[Itemized modification records]
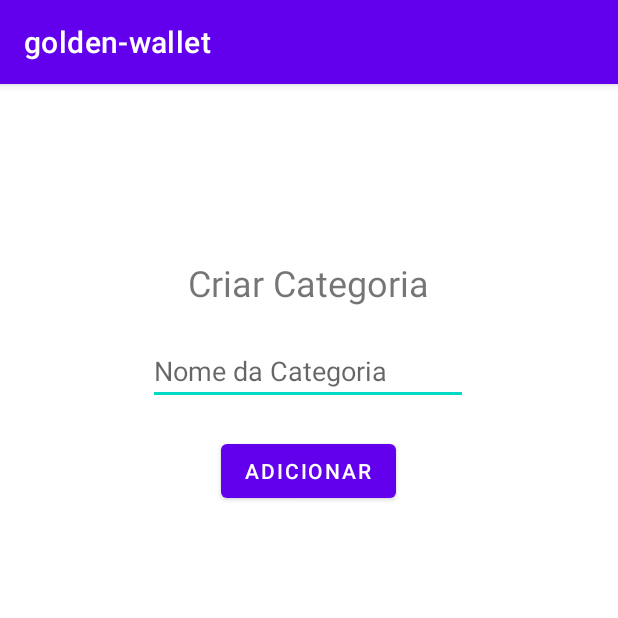
After one commit to jabriboy/Golden-Wallet, an Android app: the AdicionarCategoria screen opened directly, with no data from a screen before it, on a phone screen of 412 x 824 dp, the top half of it. The commit adds this screen. Run offline under Robolectric (Android 15) with nearby library versions, the phone set to English and light mode, and no system bars; our stand-ins replace Firebase (no records; nobody signed in at launch, a user with empty details on screens opened directly).

Commit message:
add categorias

```diff
--- a/app/src/main/AndroidManifest.xml
+++ b/app/src/main/AndroidManifest.xml
@@ -11,6 +11,9 @@
         android:supportsRtl="true"
         android:theme="@style/Theme.Goldenwallet"
         tools:targetApi="31">
+        <activity
+            android:name=".AdicionarCategoria"
+            android:exported="false" />
         <activity
             android:name=".AdicionarTransacao"
             android:exported="false" />
--- /dev/null
+++ b/app/src/main/java/com/senaicimatec/golden_wallet/AdicionarCategoria.java
@@ -0,0 +1,105 @@
+package com.senaicimatec.golden_wallet;
+
+import androidx.annotation.NonNull;
+import androidx.appcompat.app.AppCompatActivity;
+
+import android.content.Intent;
+import android.os.Bundle;
+import android.view.View;
+import android.widget.Button;
+import android.widget.EditText;
+
+import com.google.android.material.chip.Chip;
+import com.google.firebase.database.DataSnapshot;
+import com.google.firebase.database.DatabaseError;
+import com.google.firebase.database.DatabaseReference;
+import com.google.firebase.database.FirebaseDatabase;
+import com.google.firebase.database.ValueEventListener;
+import com.senaicimatec.golden_wallet.Entities.Categoria;
+import com.senaicimatec.golden_wallet.Entities.User;
+
+import com.senaicimatec.golden_wallet.db.DataInsertionHelper;
+
+import com.senaicimatec.golden_wallet.AdicionarTransacao;
+
+import java.util.ArrayList;
+
+public class AdicionarCategoria extends AppCompatActivity {
+
+    String id = "";
+
+    private EditText desc;
+
+    public static ArrayList<Categoria> categorias = new ArrayList<Categoria>();
+
+    DataInsertionHelper di = new DataInsertionHelper();
+
+    @Override
+    protected void onCreate(Bundle savedInstanceState) {
+        super.onCreate(savedInstanceState);
+        setContentView(R.layout.activity_adicionar_categoria);
+
+        DatabaseReference reference = FirebaseDatabase.getInstance().getReference();
+
+        Button btnAdicionarCategoria = (Button) findViewById(R.id.btnAdicionarCategoria);
+        desc = (EditText) findViewById(R.id.editNomeCategoria);
+
+
+
+        btnAdicionarCategoria.setOnClickListener(new View.OnClickListener() {
+            @Override
+            public void onClick(View view) {
+                String user;
+                if(SignUp.user != null){
+                    user = SignUp.user;
+                }
+                else{
+                    user = MainActivity.user;
+                }
+                int i = 0;
+                for(User u: SignUp.ids){
+                    i++;
+                    if(u.getUsername().equals(user)){
+                        id = String.valueOf(i);
+                    }
+                }
+                String idTipo = null;
+                if(AdicionarTransacao.chipGasto.isChecked()){
+                    idTipo = "2";
+                }
+                else if(AdicionarTransacao.chipRenda.isChecked()){
+                    idTipo = "1";
+                }
+
+                di.inserirCategoria(new Categoria(idTipo, desc.getText().toString()), id);
+                Intent intent = new Intent(AdicionarCategoria.this,AdicionarTransacao.class);
+                startActivity(intent);
+            }
+        });
+
+        reference.addValueEventListener(new ValueEventListener() {
+            @Override
+            public void onDataChange(@NonNull DataSnapshot snapshot) {
+                System.out.println("called onDataChange");
+                categorias.clear();
+                for (DataSnapshot current_user: snapshot.child("Usuarios").child(id).child("Categorias").getChildren()) {
+
+                    String tipo = current_user.child("tipo").getValue().toString();
+                    String description = current_user.child("description").getValue().toString();
+
+                    System.out.println(current_user);
+                    Categoria c = new Categoria(tipo, description);
+
+                    categorias.add(c);
+                    System.out.println(categorias.size());
+                }
+
+            }
+
+            @Override
+            public void onCancelled(@NonNull DatabaseError error) {
+
+            }
+        });
+    }
+}
--- a/app/src/main/java/com/senaicimatec/golden_wallet/Entities/Categoria.java
+++ b/app/src/main/java/com/senaicimatec/golden_wallet/Entities/Categoria.java
@@ -1,12 +1,12 @@
 package com.senaicimatec.golden_wallet.Entities;
 
 public class Categoria {
-    private Tipo tipo;
+    private String tipo;
     private String description;
 
     public Categoria(){}
 
-    public Categoria(Tipo tipo, String description){
+    public Categoria(String tipo, String description){
         this.tipo = tipo;
         this.description = description;
     }
@@ -17,4 +17,6 @@ public class Categoria {
         return this.description;
     }
 
+    public String getTipo() { return this.tipo; }
+
 }
--- a/app/src/main/java/com/senaicimatec/golden_wallet/MainActivity.java
+++ b/app/src/main/java/com/senaicimatec/golden_wallet/MainActivity.java
@@ -24,6 +24,8 @@ public class MainActivity extends AppCompatActivity {
     private EditText editUsername;
     private EditText editPassword;
 
+    public static String user;
+
     @Override
     protected void onCreate(Bundle savedInstanceState) {
         super.onCreate(savedInstanceState);
@@ -45,6 +47,7 @@ public class MainActivity extends AppCompatActivity {
                 for(User u: SignUp.ids){
                     if(u.getUsername().equals(username)){
                         if(u.getPassword().equals(password)){
+                            user = username;
                             Intent i = new Intent(MainActivity.this,MainPage.class);
                             startActivity(i);
                         }
--- a/app/src/main/java/com/senaicimatec/golden_wallet/SignUp.java
+++ b/app/src/main/java/com/senaicimatec/golden_wallet/SignUp.java
@@ -33,6 +33,8 @@ public class SignUp extends AppCompatActivity {
     private EditText editPassword2;
     private Button btnSubmit;
 
+    public static String user = null;
+
     @Override
     protected void onCreate(Bundle savedInstanceState) {
         super.onCreate(savedInstanceState);
@@ -62,6 +64,7 @@ public class SignUp extends AppCompatActivity {
                     }
                     if(i == 0){
                         di.inserirUsuario(new User(username, paswd1, "0.0"));
+                        user = username;
                         Intent intent = new Intent(SignUp.this,MainPage.class);
                         startActivity(intent);
                     }
@@ -72,6 +75,7 @@ public class SignUp extends AppCompatActivity {
         reference.addValueEventListener(new ValueEventListener() {
             @Override
             public void onDataChange(@NonNull DataSnapshot snapshot) {
+                System.out.println("Called onDataChange");
                 ids.clear();
                 for (DataSnapshot current_user : snapshot.child("Usuarios").getChildren()) {
                     String username = current_user.child("username").getValue().toString();
@@ -80,6 +84,7 @@ public class SignUp extends AppCompatActivity {
                     User u = new User(username, password, saldo);
 
                     ids.add(u);
+                    System.out.println("size user: "+ ids.size());
                 }
 
             }
--- /dev/null
+++ b/app/src/main/res/layout/activity_adicionar_categoria.xml
@@ -0,0 +1,45 @@
+<?xml version="1.0" encoding="utf-8"?>
+<androidx.constraintlayout.widget.ConstraintLayout xmlns:android="http://schemas.android.com/apk/res/android"
+    xmlns:app="http://schemas.android.com/apk/res-auto"
+    xmlns:tools="http://schemas.android.com/tools"
+    android:layout_width="match_parent"
+    android:layout_height="match_parent"
+    tools:context=".AdicionarCategoria">
+
+    <EditText
+        android:id="@+id/editNomeCategoria"
+        android:layout_width="wrap_content"
+        android:layout_height="wrap_content"
+        android:layout_marginTop="20dp"
+        android:ems="10"
+        android:hint="Nome da Categoria"
+        android:inputType="textPersonName"
+        app:layout_constraintEnd_toEndOf="parent"
+        app:layout_constraintHorizontal_bias="0.497"
+        app:layout_constraintStart_toStartOf="parent"
+        app:layout_constraintTop_toBottomOf="@+id/textView6" />
+
+    <Button
+        android:id="@+id/btnAdicionarCategoria"
+        android:layout_width="wrap_content"
+        android:layout_height="wrap_content"
+        android:layout_marginTop="20dp"
+        android:text="Adicionar"
+        app:layout_constraintEnd_toEndOf="parent"
+        app:layout_constraintHorizontal_bias="0.498"
+        app:layout_constraintStart_toStartOf="parent"
+        app:layout_constraintTop_toBottomOf="@+id/editNomeCategoria"
+        tools:text="Adicionar" />
+
+    <TextView
+        android:id="@+id/textView6"
+        android:layout_width="wrap_content"
+        android:layout_height="wrap_content"
+        android:layout_marginTop="116dp"
+        android:text="Criar Categoria"
+        android:textSize="24sp"
+        app:layout_constraintEnd_toEndOf="parent"
+        app:layout_constraintHorizontal_bias="0.498"
+        app:layout_constraintStart_toStartOf="parent"
+        app:layout_constraintTop_toTopOf="parent" />
+</androidx.constraintlayout.widget.ConstraintLayout>
```
Also changed, not shown: app/src/main/java/com/senaicimatec/golden_wallet/AdicionarTransacao.java (+44 -3 lines), app/src/main/java/com/senaicimatec/golden_wallet/db/DataInsertionHelper.java (+11 -2 lines).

#### [WHAT YOU NEED TO DO]
A single number is the whole answer here: the number of lines in the data that include "println".

#### [COMPLETED EXERCISE]
5